ORDER DENYING PLAINTIFF'S MOTION FOR RECONSIDERATION 94-71698 ; 93-40530 ; 93-74615 
ARTHUR J. TARNOW, Senior District Judge.
On November 8, 2016 the Court entered an order granting Plaintiff's Motion to Enforce the Settlement Agreement, denying Plaintiff's Motion for Contempt and denying as moot Defendant's Motion for Order Clarifying and Declaring TRW's Rights and Responsibilities Relative to the Delivery of Prescription Drug Benefits Mandated by the Settlement Agreement . Plaintiff's filed a Motion for Reconsideration on November 22, 2016 , requesting that the Court reconsider its denial of the Motion for Sanctions. For the reasons stated below, Plaintiff's Motion for Reconsideration  is
STANDARD OF REVIEW
Local Rule 7.1(h)(3) provides that:
See Hansmann v. Fid. Invs. Institutional Servs. Co., 326 F.3d 760, 767 (6th Cir. 2003) (A motion for reconsideration is granted only "if the movant demonstrates that the district court and the parties have been misled by a palpable defect, and correcting the defect will result in a different disposition of the case"). "A palpable defect is a defect which is obvious, clear, unmistakable, manifest or plain." Fleck v. Titan Tire Corp., 177 F.Supp.2d 605, 624 (E.D. Mich. 2001) (internal citations and quotations omitted). "The decision whether to grant reconsideration lies largely within the discretion of the court." Yuba Natural Res., Inc. v. United States, 904 F.2d 1577, 1583 (Fed. Cir. 1990).
In their Motion, Plaintiff contend that sanctions should be applied for the violation of the 2011 Order because Defendants' prior authorization process, first implemented in 2014, required an appeals process to challenge adverse decisions, it violates the 2011 Judge Cook Order. They also challenge the denial of sanctions, contending that the later modifications also violate the 2011 order because they are not as simple and automatic as the Defendants envision. Therefore, it is argued that the Court's previous order was based on a palpable defect that mischaracterized the changes implemented by Defendants, and the Court should render sanctions as appropriate.
"A litigant may be held in contempt if his adversary shows by clear and convincing evidence that `he violate[d] a definite and specific order of the court requiring him to perform or refrain from performing a particular act or acts with knowledge of the court's order.'" NLRB v. Cincinnati Bronze, Inc. 829 F.2d 585, 591 (6th Cir. 1987) (citation omitted). To be held in contempt, the prior Order must be clear and unambiguous, with ambiguities being resolved in favor of the party charged with contempt. Liberte Capital Grp., LLC v. Capwill, 462 F.3d 543, 551 (6th Cir. 2006).

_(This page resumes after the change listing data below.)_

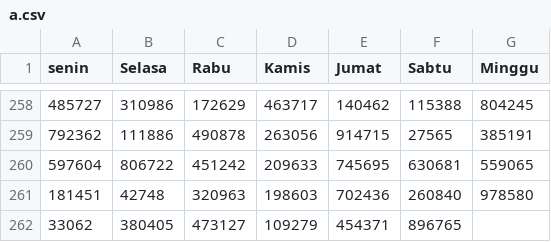
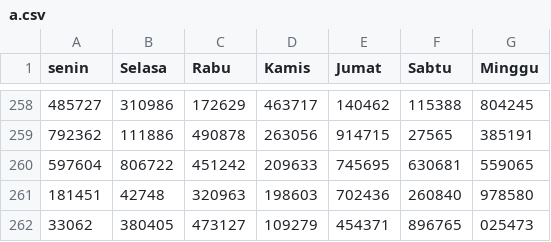
Before and after one commit to hadicangkring/belajar, a CSV file: a.csv, drawn as a sheet; only a part is shown, gaps mark what is left out; the diff names each change by its address in the sheet, - before the commit and + after, or states it on an @@ line.

Commit message:
Update a.csv

```diff
--- a/a.csv
+++ b/a.csv
-G262 (Minggu): (empty)
+G262 (Minggu): 025473
```
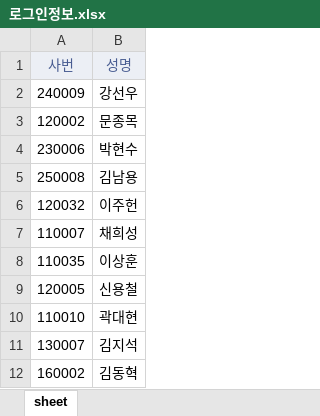
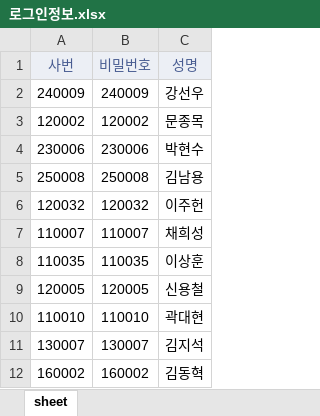
Before and after one commit to leejuheon83/mc-purchase, an Excel workbook: 로그인정보.xlsx, sheet sheet, drawn as a sheet; only a part is shown; values as stored, in another font and other column widths than the file's, no borders; the diff names each change by its address in the sheet, - before the commit and + after, or states it on an @@ line.

```diff
--- a/로그인정보.xlsx (sheet sheet)
+++ b/로그인정보.xlsx (sheet sheet)
+column B (비밀번호), rows 2-12: 240009 | 120002 | 230006 | 250008 | 120032 | 110007 | 110035 | 120005 | 110010 | 130007 | 160002
```
Also changed, not shown: 12 other files.
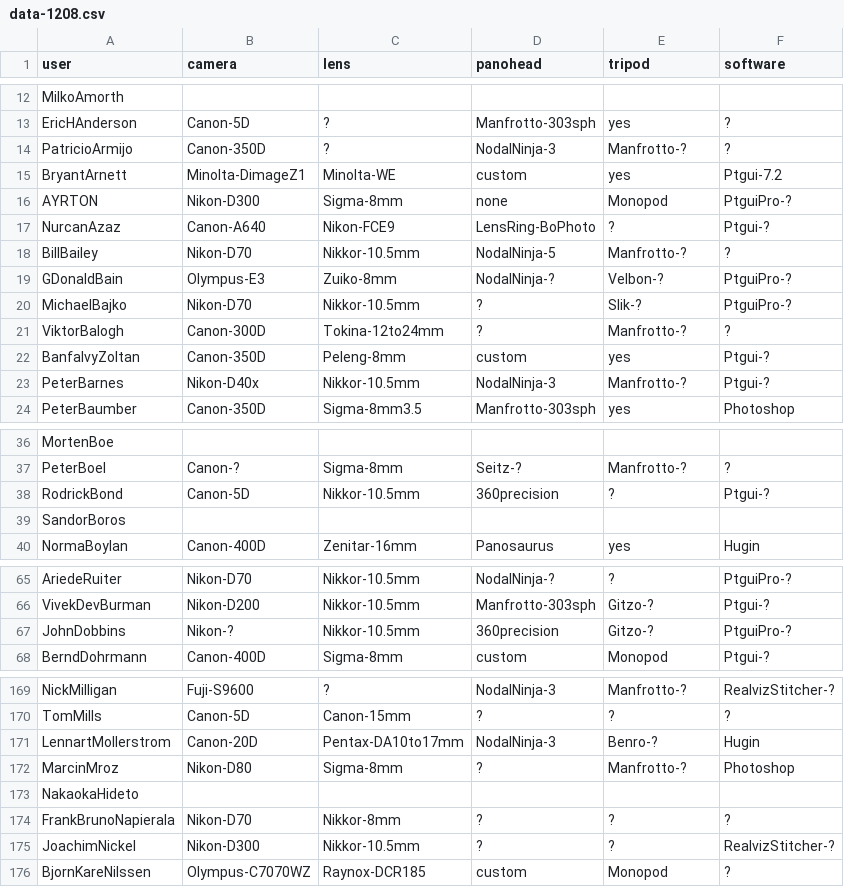
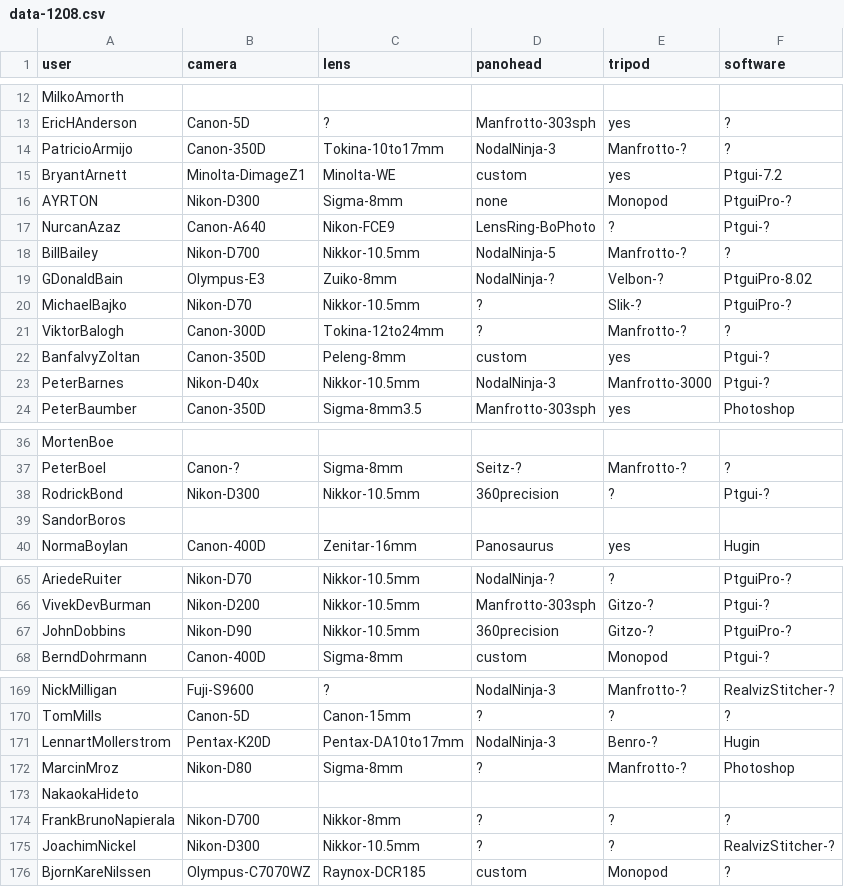
Before and after one commit to thatch/wwp-equipment, a CSV file: new/data-1208.csv, drawn as a sheet; only a part is shown, gaps mark what is left out; the diff covers the shown part only.

Commit message:
Bulk data update with new rules

```diff
--- a/new/data-1208.csv
+++ b/new/data-1208.csv
@@ -13,3 +13,3 @@ MilkoAmorth
 EricHAnderson,Canon-5D,?,Manfrotto-303sph,yes,?
-PatricioArmijo,Canon-350D,?,NodalNinja-3,Manfrotto-?,?
+PatricioArmijo,Canon-350D,Tokina-10to17mm,NodalNinja-3,Manfrotto-?,?
 BryantArnett,Minolta-DimageZ1,Minolta-WE,custom,yes,Ptgui-7.2
@@ -17,4 +17,4 @@ AYRTON,Nikon-D300,Sigma-8mm,none,Monopod,PtguiPro-?
 NurcanAzaz,Canon-A640,Nikon-FCE9,LensRing-BoPhoto,?,Ptgui-?
-BillBailey,Nikon-D70,Nikkor-10.5mm,NodalNinja-5,Manfrotto-?,?
-GDonaldBain,Olympus-E3,Zuiko-8mm,NodalNinja-?,Velbon-?,PtguiPro-?
+BillBailey,Nikon-D700,Nikkor-10.5mm,NodalNinja-5,Manfrotto-?,?
+GDonaldBain,Olympus-E3,Zuiko-8mm,NodalNinja-?,Velbon-?,PtguiPro-8.02
 MichaelBajko,Nikon-D70,Nikkor-10.5mm,?,Slik-?,PtguiPro-?
@@ -22,3 +22,3 @@ ViktorBalogh,Canon-300D,Tokina-12to24mm,?,Manfrotto-?,?
 BanfalvyZoltan,Canon-350D,Peleng-8mm,custom,yes,Ptgui-?
-PeterBarnes,Nikon-D40x,Nikkor-10.5mm,NodalNinja-3,Manfrotto-?,Ptgui-?
+PeterBarnes,Nikon-D40x,Nikkor-10.5mm,NodalNinja-3,Manfrotto-3000,Ptgui-?
 PeterBaumber,Canon-350D,Sigma-8mm3.5,Manfrotto-303sph,yes,Photoshop
@@ -37,3 +37,3 @@ MortenBoe
 PeterBoel,Canon-?,Sigma-8mm,Seitz-?,Manfrotto-?,?
-RodrickBond,Canon-5D,Nikkor-10.5mm,360precision,?,Ptgui-?
+RodrickBond,Nikon-D300,Nikkor-10.5mm,360precision,?,Ptgui-?
 SandorBoros
@@ -66,3 +66,3 @@ AriedeRuiter,Nikon-D70,Nikkor-10.5mm,NodalNinja-?,?,PtguiPro-?
 VivekDevBurman,Nikon-D200,Nikkor-10.5mm,Manfrotto-303sph,Gitzo-?,Ptgui-?
-JohnDobbins,Nikon-?,Nikkor-10.5mm,360precision,Gitzo-?,PtguiPro-?
+JohnDobbins,Nikon-D90,Nikkor-10.5mm,360precision,Gitzo-?,PtguiPro-?
 BerndDohrmann,Canon-400D,Sigma-8mm,custom,Monopod,Ptgui-?
@@ -170,6 +170,6 @@ NickMilligan,Fuji-S9600,?,NodalNinja-3,Manfrotto-?,RealvizStitcher-?
 TomMills,Canon-5D,Canon-15mm,?,?,?
-LennartMollerstrom,Canon-20D,Pentax-DA10to17mm,NodalNinja-3,Benro-?,Hugin
+LennartMollerstrom,Pentax-K20D,Pentax-DA10to17mm,NodalNinja-3,Benro-?,Hugin
 MarcinMroz,Nikon-D80,Sigma-8mm,?,Manfrotto-?,Photoshop
 NakaokaHideto
-FrankBrunoNapierala,Nikon-D70,Nikkor-8mm,?,?,?
+FrankBrunoNapierala,Nikon-D700,Nikkor-8mm,?,?,?
 JoachimNickel,Nikon-D300,Nikkor-10.5mm,?,?,RealvizStitcher-?
```
Also changed, not shown: 6 edited cells elsewhere in this file, new/data-1205.csv, new/data-1209.csv, 35 other files.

While Plaintiffs contend that the 2014 changes had an appeal process similar or identical to the one envisioned in the 2011 order, there are important differences between the two processes contemplated by the Court in 2011 and those currently before the Court. The 2011 order specifically addressed health care plan changes that, inter alia: "(1) completely eliminated an entire drug class (i.e., the proton pump inhibitors (PPIs)) for the treatment of certain stomach conditions," and "(2) excluded many standard medications from coverage, even for those conditions in which PPIs are allowed as a form of treatment." [369 at 10]. Thus, the order addressed a situation in which entire categories of drugs were not covered without prior authorization, resulting in a violation of the settlement agreement per the order. The order also specifically refused to require Defendants "to cover all legend drugs prescribed by a doctor for the treatment of any and all medical conditions." [Id at 19].
In contrast, the process instituted in 2014 did not make an entire class of previously covered drugs unavailable under the medical plan without prior approval; rather the plan offered approved generic equivalents that did not require a pre-approval process with the option to undergo an appeals process to obtain the previously covered drug. Given the text of the order, it is neither clear nor unambiguous whether a prior approval process would be allowed in situations in which only certain drugs within a particular drug class deemed not medically necessary, were not covered without prior approval, and in which generic alternatives, deemed medically equivalent, were available and covered by insurance, as was the case in 2014 through to the present.
Therefore, given the difference in the content of the changes to the plan at issue in 2011 and in 2014 to present, regardless of any dispute concerning how onerous the approval process actually was, or that the 2014 process included an appeal that was very similar or identical to one previously found to violate the settlement agreement, the Court disagrees that sanctions should be granted. It was not unreasonable that Defendants' interpreted the order to permit the various changes to the health plan at issue since 2014, given the ambiguity in the order concerning how the medical necessity and prior approval processes would be dealt with in cases where entire classes of drugs were not affected and Plaintiffs retained the ability to have full coverage of a generic substitute without prior approval. Accordingly,